Something that is antimicrobial kills microorganisms, or stops their growth. Natural or synthetic antimicrobials are grouped based on the microorganisms they act against. So that means, something that is antibiotic is antimicrobial; something that is antifungal is antimicrobial. But something can be antimicrobial, but not necessarily antibiotic or antifungal. And the antimicrobial is then further categorized based on which strain of bacteria, fungi, etc. they fight against. There are TONS of herbs that are antimicrobial, but their microorganism fighting speciality differs. Sage fights against Bacillus Cereus. Bacillus Cereus is a bacteria that causes diarrhea and vomiting. Sage can also fight against minor skin infections/acne.

Bitter

Fun fact, bitter-tasting herbs aid in digestion, strictly because of the bitter taste. If you have chronic stomach issues with bloat or gas, or you want to give your digestive system a good kick-start, drink an herbal tea that is bitter about 20 minutes before eating. If you’re taking sage for an illness this bitter taste can be beneficial. 75% of your immune system is in the gut and keeping your digestive system healthy and running smoothly, especially when you’re sick, is important. You want your immune system to be focused on fixing you and not working extra hard on an ill functioning digestive system. How does this work? As soon as your taste receptors detect the bitter taste, your vagus nerve gets going, meaning all the digestive organs responsible for secretions begin as well as other functions involved in getting food from point A to point B.

Carminative

In short? Got the farts? Yeah, carminative properties help with flatulence.
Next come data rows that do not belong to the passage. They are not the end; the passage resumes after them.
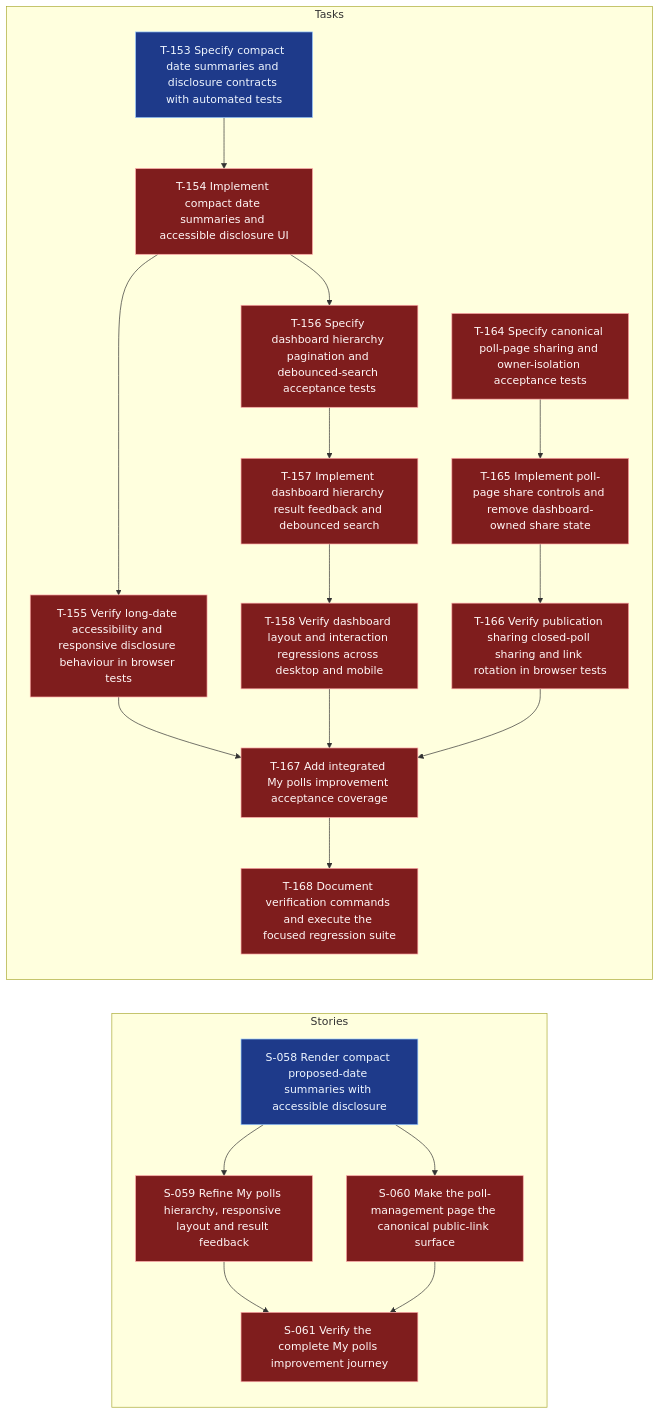
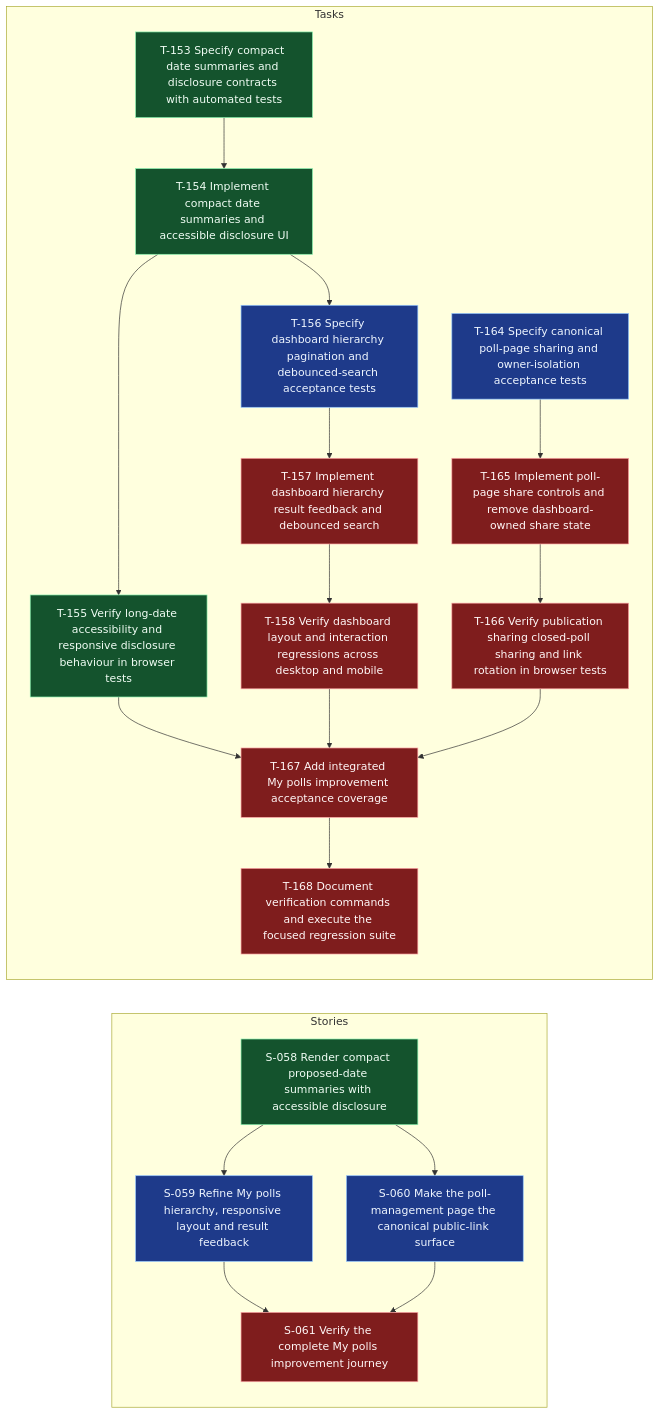
The diagram in .worktracker/graphs/E-016.mmd (andybalham/invite-agent), drawn with Mermaid before and after one commit. The commit also changed 20 other files, not shown here.

First line of the commit message:
feat: implement compact date summary for polls

```diff
--- a/.worktracker/graphs/E-016.mmd
+++ b/.worktracker/graphs/E-016.mmd
@@ -1,55 +1,55 @@
 graph LR
   classDef done fill:#14532d,stroke:#86efac,color:#f0fdf4;
   classDef blocked fill:#7f1d1d,stroke:#fca5a5,color:#fff7f7;
   classDef inprogress fill:#78350f,stroke:#fbbf24,color:#fffbeb;
   classDef todo fill:#1e3a8a,stroke:#93c5fd,color:#eff6ff;
   classDef empty fill:#374151,stroke:#d1d5db,color:#f9fafb,stroke-dasharray: 3 3;
   subgraph Stories
-    S058["S-058 Render compact proposed-date summaries with accessible disclosure"]:::todo
-    S059["S-059 Refine My polls hierarchy, responsive layout and result feedback"]:::blocked
-    S060["S-060 Make the poll-management page the canonical public-link surface"]:::blocked
+    S058["S-058 Render compact proposed-date summaries with accessible disclosure"]:::done
+    S059["S-059 Refine My polls hierarchy, responsive layout and result feedback"]:::todo
+    S060["S-060 Make the poll-management page the canonical public-link surface"]:::todo
     S061["S-061 Verify the complete My polls improvement journey"]:::blocked
     S058 --> S059
     S058 --> S060
     S059 --> S061
     S060 --> S061
   end
   subgraph Tasks
-    T153["T-153 Specify compact date summaries and disclosure contracts with automated tests"]:::todo
-    T154["T-154 Implement compact date summaries and accessible disclosure UI"]:::blocked
-    T155["T-155 Verify long-date accessibility and responsive disclosure behaviour in browser tests"]:::blocked
-    T156["T-156 Specify dashboard hierarchy pagination and debounced-search acceptance tests"]:::blocked
+    T153["T-153 Specify compact date summaries and disclosure contracts with automated tests"]:::done
+    T154["T-154 Implement compact date summaries and accessible disclosure UI"]:::done
+    T155["T-155 Verify long-date accessibility and responsive disclosure behaviour in browser tests"]:::done
+    T156["T-156 Specify dashboard hierarchy pagination and debounced-search acceptance tests"]:::todo
     T157["T-157 Implement dashboard hierarchy result feedback and debounced search"]:::blocked
     T158["T-158 Verify dashboard layout and interaction regressions across desktop and mobile"]:::blocked
-    T164["T-164 Specify canonical poll-page sharing and owner-isolation acceptance tests"]:::blocked
+    T164["T-164 Specify canonical poll-page sharing and owner-isolation acceptance tests"]:::todo
     T165["T-165 Implement poll-page share controls and remove dashboard-owned share state"]:::blocked
     T166["T-166 Verify publication sharing closed-poll sharing and link rotation in browser tests"]:::blocked
     T167["T-167 Add integrated My polls improvement acceptance coverage"]:::blocked
     T168["T-168 Document verification commands and execute the focused regression suite"]:::blocked
     T153 --> T154
     T154 --> T155
     T154 --> T156
     T155 --> T167
     T156 --> T157
     T157 --> T158
     T158 --> T167
     T164 --> T165
     T165 --> T166
     T166 --> T167
     T167 --> T168
   end
   click S058 "../entities/S-058-render-compact-proposed-date-summaries-with-accessible-disclosure.md"
   click S059 "../entities/S-059-refine-my-polls-hierarchy-responsive-layout-and-result-feedback.md"
   click S060 "../entities/S-060-make-the-poll-management-page-the-canonical-public-link-surface.md"
   click S061 "../entities/S-061-verify-the-complete-my-polls-improvement-journey.md"
   click T153 "../entities/T-153-specify-compact-date-summaries-and-disclosure-contracts-with-automated-tests.md"
   click T154 "../entities/T-154-implement-compact-date-summaries-and-accessible-disclosure-ui.md"
   click T155 "../entities/T-155-verify-long-date-accessibility-and-responsive-disclosure-behaviour-in-browser-tests.md"
   click T156 "../entities/T-156-specify-dashboard-hierarchy-pagination-and-debounced-search-acceptance-tests.md"
   click T157 "../entities/T-157-implement-dashboard-hierarchy-result-feedback-and-debounced-search.md"
   click T158 "../entities/T-158-verify-dashboard-layout-and-interaction-regressions-across-desktop-and-mobile.md"
   click T164 "../entities/T-164-specify-canonical-poll-page-sharing-and-owner-isolation-acceptance-tests.md"
   click T165 "../entities/T-165-implement-poll-page-share-controls-and-remove-dashboard-owned-share-state.md"
   click T166 "../entities/T-166-verify-publication-sharing-closed-poll-sharing-and-link-rotation-in-browser-tests.md"
   click T167 "../entities/T-167-add-integrated-my-polls-improvement-acceptance-coverage.md"
   click T168 "../entities/T-168-document-verification-commands-and-execute-the-focused-regression-suite.md"
```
Diuretic

Increases urine flow. This can help with water retention and high blood pressure.

Astringent

If you have oily skin, applying a sage infusion (especially if your skin is sensitive) can help because it tightens the skin.

In Ayurveda

Sage is classified as a drying and slightly heating herb, which makes it great for colds with lots of phlegm. It’s not something I would recommend by itself for a fever, but you can use it in combination with other herbs that are diaphoretic and fever breaking. Since sage is drying, avoid use in dry coughs.

So, that’s sage! I could actually do a second post in sage for culinary use to maintain good health as well. I can even write a third post on its history in different cultures. This herb is awesome and so easy to grow. Mine is going nuts.

Curious about other medicinal/culinary herbs we have on the farm? Click here and check it out.

Interested in continuing your education or career as an herbalist? Check out the Herbal Academy.
Whether you are just getting started in herbalism or have been exploring this natural path for some time, you might realize that there are several directions to take as an herbalist! Perhaps you are interested in opening up an herb shop or selling your own natural body care products. Maybe your passion is for people, and therefore your desire is to become a community herbalist. Or maybe you wish to study herbalism to benefit your own family’s health and wellbeing.
Follow your calling, and match up your personal or career goals with the Herbal Academy’s unique Herbalist Paths. These discounted training packages are designed to help guide you in your journey and your educational needs! Infuse your life with your herbal education when choosing the Family Herbalist Path, prepare for a business start-up in the Entrepreneur Herbalist Path, or learn how to work with clients professionally through the Clinical Herbalist Path.
All Herbalist Paths are offered at a discount and with a payment plan option! Learn more about the Herbal Academy’s programs and paths here.